This simple recipe is taken from Susan Marque´s Clearing candida cookbook, which is a great macro cookbook useful in cases of candida overgrowth or in general any case of intestinal imbalance, immune deficiency, infection etc. Of course, it´s bread, so you don´t want to eat a ton of it to feed the bacteria too much, but there is no yeast, so in moderation it is fine. You can make it using any grain and flour combination as long as you stick to the ratios, I believe. Making bread by adding a substantial amount of cooked grain to the flour makes it all much easier on your digestion.
Here I used 2 cups of cooked buckwheat and 2 cups of a brown rice flour+ buckwheat flour mixture (about half and half of each). I added half a teaspoon of sea salt, 1/4 cup (60 ml) of olive oil and about a 1/4 cup (60 ml) of water. I mixed all thoroughly to create a not too sticky firm dough which you can form into a ball. Now you can roll out the dough on a tray. You can either make several small bread “cookies” or pizzas or you can make one large one like I did…I also sprinkled some caraway seeds on top for extra flavour. I imagine this dough would work great as a base for pizza, but here I just wanted to make a bread for snacks. I baked the bread on 200°C for about 25 minutes until the top was nicely golden brown. So quick!!

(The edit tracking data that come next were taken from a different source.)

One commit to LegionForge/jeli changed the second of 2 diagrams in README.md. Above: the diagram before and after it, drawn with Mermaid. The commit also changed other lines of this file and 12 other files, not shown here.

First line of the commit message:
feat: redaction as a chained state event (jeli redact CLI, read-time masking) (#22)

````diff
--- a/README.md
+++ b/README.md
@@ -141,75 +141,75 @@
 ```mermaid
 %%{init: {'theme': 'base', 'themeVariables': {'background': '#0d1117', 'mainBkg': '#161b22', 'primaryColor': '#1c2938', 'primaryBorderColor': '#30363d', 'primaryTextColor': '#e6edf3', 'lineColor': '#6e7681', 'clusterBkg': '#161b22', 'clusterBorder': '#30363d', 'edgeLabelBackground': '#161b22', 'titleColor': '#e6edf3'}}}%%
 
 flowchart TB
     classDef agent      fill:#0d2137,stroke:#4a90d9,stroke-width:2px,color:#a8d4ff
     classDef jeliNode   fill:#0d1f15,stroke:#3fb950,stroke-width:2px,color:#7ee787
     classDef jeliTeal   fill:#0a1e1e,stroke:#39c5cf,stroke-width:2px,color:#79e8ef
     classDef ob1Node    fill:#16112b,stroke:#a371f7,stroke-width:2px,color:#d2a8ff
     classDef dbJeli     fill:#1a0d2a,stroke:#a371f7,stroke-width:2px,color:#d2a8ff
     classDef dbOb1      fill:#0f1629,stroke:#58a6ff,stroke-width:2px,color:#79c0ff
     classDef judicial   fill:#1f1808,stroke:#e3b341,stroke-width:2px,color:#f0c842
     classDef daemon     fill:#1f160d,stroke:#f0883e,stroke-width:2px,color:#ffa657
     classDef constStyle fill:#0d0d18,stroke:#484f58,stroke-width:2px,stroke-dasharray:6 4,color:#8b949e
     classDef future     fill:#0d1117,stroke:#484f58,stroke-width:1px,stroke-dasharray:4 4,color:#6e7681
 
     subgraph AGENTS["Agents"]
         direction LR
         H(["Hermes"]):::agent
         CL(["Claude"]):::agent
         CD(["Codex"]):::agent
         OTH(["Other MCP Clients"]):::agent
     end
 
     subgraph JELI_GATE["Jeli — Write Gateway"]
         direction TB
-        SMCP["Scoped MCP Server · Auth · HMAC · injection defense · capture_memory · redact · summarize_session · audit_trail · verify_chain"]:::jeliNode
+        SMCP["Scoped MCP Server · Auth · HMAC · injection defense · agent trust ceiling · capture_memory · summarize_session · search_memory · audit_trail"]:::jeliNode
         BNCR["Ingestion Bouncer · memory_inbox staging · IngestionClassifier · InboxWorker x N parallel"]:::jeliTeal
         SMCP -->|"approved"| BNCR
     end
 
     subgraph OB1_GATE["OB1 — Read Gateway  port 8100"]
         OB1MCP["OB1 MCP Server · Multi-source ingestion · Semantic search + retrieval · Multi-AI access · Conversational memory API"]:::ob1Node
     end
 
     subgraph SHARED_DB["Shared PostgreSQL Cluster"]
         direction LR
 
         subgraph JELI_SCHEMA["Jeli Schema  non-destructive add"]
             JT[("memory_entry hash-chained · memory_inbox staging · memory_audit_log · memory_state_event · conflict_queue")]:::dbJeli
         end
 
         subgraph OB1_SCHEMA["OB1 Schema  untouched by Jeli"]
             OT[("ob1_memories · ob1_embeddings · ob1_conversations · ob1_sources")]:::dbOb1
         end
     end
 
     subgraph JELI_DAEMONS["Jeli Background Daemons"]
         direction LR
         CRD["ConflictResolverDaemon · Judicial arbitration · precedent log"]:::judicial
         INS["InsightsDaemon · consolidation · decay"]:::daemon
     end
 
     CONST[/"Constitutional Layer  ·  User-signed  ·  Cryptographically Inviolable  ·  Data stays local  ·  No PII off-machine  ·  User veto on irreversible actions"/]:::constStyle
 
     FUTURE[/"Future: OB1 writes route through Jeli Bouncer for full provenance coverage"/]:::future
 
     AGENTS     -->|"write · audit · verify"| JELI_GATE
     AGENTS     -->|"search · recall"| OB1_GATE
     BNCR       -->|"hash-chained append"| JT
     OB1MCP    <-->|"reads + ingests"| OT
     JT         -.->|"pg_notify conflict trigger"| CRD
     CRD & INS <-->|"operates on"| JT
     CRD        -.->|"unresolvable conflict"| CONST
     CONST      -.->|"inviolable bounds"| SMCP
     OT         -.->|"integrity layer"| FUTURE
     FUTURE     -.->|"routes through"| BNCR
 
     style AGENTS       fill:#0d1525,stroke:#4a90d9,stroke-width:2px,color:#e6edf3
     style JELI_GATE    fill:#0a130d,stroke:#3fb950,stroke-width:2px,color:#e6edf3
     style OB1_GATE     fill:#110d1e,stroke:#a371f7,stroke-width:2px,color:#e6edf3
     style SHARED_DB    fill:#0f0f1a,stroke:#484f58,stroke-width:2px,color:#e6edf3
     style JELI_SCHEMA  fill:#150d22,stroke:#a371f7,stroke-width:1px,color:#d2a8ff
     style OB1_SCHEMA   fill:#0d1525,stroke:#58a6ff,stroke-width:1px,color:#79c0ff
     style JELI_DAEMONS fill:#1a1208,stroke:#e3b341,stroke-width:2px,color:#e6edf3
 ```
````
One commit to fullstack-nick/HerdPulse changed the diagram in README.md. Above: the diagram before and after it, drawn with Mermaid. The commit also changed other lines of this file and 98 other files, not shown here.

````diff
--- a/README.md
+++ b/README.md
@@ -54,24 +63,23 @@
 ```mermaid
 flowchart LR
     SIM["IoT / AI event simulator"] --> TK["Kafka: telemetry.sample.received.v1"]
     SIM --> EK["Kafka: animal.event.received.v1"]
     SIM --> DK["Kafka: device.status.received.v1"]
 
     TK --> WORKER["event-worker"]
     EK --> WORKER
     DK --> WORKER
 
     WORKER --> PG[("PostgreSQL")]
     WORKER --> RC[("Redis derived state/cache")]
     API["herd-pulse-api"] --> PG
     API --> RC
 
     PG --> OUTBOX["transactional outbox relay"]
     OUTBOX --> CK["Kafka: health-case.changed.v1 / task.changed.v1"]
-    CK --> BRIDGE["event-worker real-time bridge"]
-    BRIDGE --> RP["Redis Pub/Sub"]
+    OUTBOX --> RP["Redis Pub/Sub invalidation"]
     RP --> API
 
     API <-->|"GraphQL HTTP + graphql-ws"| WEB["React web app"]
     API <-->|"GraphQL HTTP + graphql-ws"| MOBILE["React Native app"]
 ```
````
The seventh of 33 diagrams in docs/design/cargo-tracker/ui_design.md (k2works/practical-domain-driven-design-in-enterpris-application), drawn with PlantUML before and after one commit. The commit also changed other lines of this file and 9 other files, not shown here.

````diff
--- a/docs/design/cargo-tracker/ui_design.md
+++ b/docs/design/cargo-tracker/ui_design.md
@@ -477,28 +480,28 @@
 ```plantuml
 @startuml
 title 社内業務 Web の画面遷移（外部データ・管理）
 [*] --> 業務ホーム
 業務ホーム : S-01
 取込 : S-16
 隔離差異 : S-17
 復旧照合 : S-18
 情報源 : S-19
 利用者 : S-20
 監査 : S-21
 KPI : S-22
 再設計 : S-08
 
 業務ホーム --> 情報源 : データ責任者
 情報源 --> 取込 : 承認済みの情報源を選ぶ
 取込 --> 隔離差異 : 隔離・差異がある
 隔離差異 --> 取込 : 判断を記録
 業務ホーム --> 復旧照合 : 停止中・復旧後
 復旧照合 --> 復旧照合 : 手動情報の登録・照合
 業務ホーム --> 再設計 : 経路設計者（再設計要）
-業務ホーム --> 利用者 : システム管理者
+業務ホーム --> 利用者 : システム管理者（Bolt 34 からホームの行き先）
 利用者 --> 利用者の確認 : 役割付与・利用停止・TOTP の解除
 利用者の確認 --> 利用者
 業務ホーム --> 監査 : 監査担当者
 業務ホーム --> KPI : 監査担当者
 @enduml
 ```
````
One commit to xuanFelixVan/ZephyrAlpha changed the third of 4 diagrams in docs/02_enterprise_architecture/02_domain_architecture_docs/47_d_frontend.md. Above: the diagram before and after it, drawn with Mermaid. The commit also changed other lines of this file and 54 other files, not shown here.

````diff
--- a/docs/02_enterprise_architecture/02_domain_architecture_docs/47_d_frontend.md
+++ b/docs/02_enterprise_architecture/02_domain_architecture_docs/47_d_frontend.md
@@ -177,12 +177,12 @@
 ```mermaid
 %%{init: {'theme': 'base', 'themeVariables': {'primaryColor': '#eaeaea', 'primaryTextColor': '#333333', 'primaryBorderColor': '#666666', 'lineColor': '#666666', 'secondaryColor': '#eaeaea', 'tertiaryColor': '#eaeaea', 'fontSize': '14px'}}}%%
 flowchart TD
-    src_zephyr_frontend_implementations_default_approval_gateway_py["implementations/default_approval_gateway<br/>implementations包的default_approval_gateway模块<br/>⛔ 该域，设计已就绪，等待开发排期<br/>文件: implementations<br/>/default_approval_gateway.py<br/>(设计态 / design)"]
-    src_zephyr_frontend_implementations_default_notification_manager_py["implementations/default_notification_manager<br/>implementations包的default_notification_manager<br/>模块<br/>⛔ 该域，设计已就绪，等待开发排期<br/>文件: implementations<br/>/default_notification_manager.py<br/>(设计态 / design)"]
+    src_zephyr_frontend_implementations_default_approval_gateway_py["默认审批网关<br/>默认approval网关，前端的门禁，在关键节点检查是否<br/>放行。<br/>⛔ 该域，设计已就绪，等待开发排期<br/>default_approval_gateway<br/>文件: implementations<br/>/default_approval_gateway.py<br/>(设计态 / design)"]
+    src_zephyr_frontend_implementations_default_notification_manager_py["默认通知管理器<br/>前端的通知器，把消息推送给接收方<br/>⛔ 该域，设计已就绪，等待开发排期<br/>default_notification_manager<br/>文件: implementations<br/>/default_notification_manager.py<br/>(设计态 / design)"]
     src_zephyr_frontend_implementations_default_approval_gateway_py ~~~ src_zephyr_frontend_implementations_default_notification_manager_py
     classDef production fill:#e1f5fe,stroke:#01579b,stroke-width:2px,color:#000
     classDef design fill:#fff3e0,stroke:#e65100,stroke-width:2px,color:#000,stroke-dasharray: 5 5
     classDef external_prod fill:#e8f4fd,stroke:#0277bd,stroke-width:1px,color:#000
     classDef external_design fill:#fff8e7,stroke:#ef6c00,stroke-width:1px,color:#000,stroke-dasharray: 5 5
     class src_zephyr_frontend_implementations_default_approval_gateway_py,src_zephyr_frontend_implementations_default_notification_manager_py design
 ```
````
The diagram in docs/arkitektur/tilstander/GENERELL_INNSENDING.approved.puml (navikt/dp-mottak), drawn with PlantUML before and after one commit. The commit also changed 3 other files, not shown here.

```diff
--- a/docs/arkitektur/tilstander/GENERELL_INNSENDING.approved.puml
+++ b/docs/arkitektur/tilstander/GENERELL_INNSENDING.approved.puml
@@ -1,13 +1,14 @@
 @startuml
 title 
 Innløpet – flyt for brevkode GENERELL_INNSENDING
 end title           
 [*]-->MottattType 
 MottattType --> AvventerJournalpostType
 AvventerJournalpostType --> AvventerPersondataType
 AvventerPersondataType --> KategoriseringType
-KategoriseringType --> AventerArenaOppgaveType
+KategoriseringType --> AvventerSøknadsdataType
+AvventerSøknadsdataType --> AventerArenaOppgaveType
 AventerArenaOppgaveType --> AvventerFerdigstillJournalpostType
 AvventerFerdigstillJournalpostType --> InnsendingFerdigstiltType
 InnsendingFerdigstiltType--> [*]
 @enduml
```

Filed under Recipes, Snacks
Here goes another “complete macro plate”! A very warming filling meal great for any cold day…
I first sauteed some sliced onion on oil with a pinch of salt and then added roughly chopped veggies – carrot, burdock root and green savoy cabbage, and sauteed them all for a while together, in a heavy cast iron pot. Then I added cubes of smoked tofu and a substantial amount of sauerkraut. I filled the pot with enough water to almost cover the vegetables, sprinkled some dried thyme and tamari soy sauce on top, put the heavy lid on and let the stew gently simmer for perhaps half an hour. Towards the end I heated oil in a pan and after it warmed up I stirred in a couple tablespoons of corn flour to create a base for a simple thickener for the stew. Once the flour starts turning golden and emitting a roasted smell, you can carefully pour in some water until you get a thick creamy sauce. Stir well to prevent lumps from forming while cooking the sauce for a couple minutes. When the stew is ready, mix the sauce into the veggies and tofu and cook all together for another five minutes or so. Done!
I also had some steamed chinese cabbage to balance the heavy grounding energy of the stew, served with a sauce of white (shiro) miso, tahini and lemon (you could eat the sauce raw, or let it come to boil in a little pan, that way the miso will be easier on your digestion). There was also pressure cooked brown rice with roasted sesame seeds.
Since I try to avoid potatoes for their weakening effect and alkaloid content, I like to make oven fries from all kinds of vegetables, of course, not all of them are suited for this purpose. What works great are pretty much any root vegetables, especially carrot and parsnip. Also sweet potatoes, naturally, because they resemble standard potatoes so much. Also pumpkin, because it´s so high in starch. That´s actually the main criteria: it has to be starchy! 😀
Here I cut up carrot, pumpkin and sweet potato into the shape of french fries and marinated them for a few hours in some oil with salt and ground cumin, lovely, trust me! 🙂 Then I baked them on a tray in the oven, using a parchment paper, and turning them every 10 or 15 minutes to bake evenly. About 180-200°C and 30-50 minutes should work – but every oven is different.
I had the fries with millet cooked together with some already cooked dried chestnuts (yeah, they really were somewhere there!) and gomasio.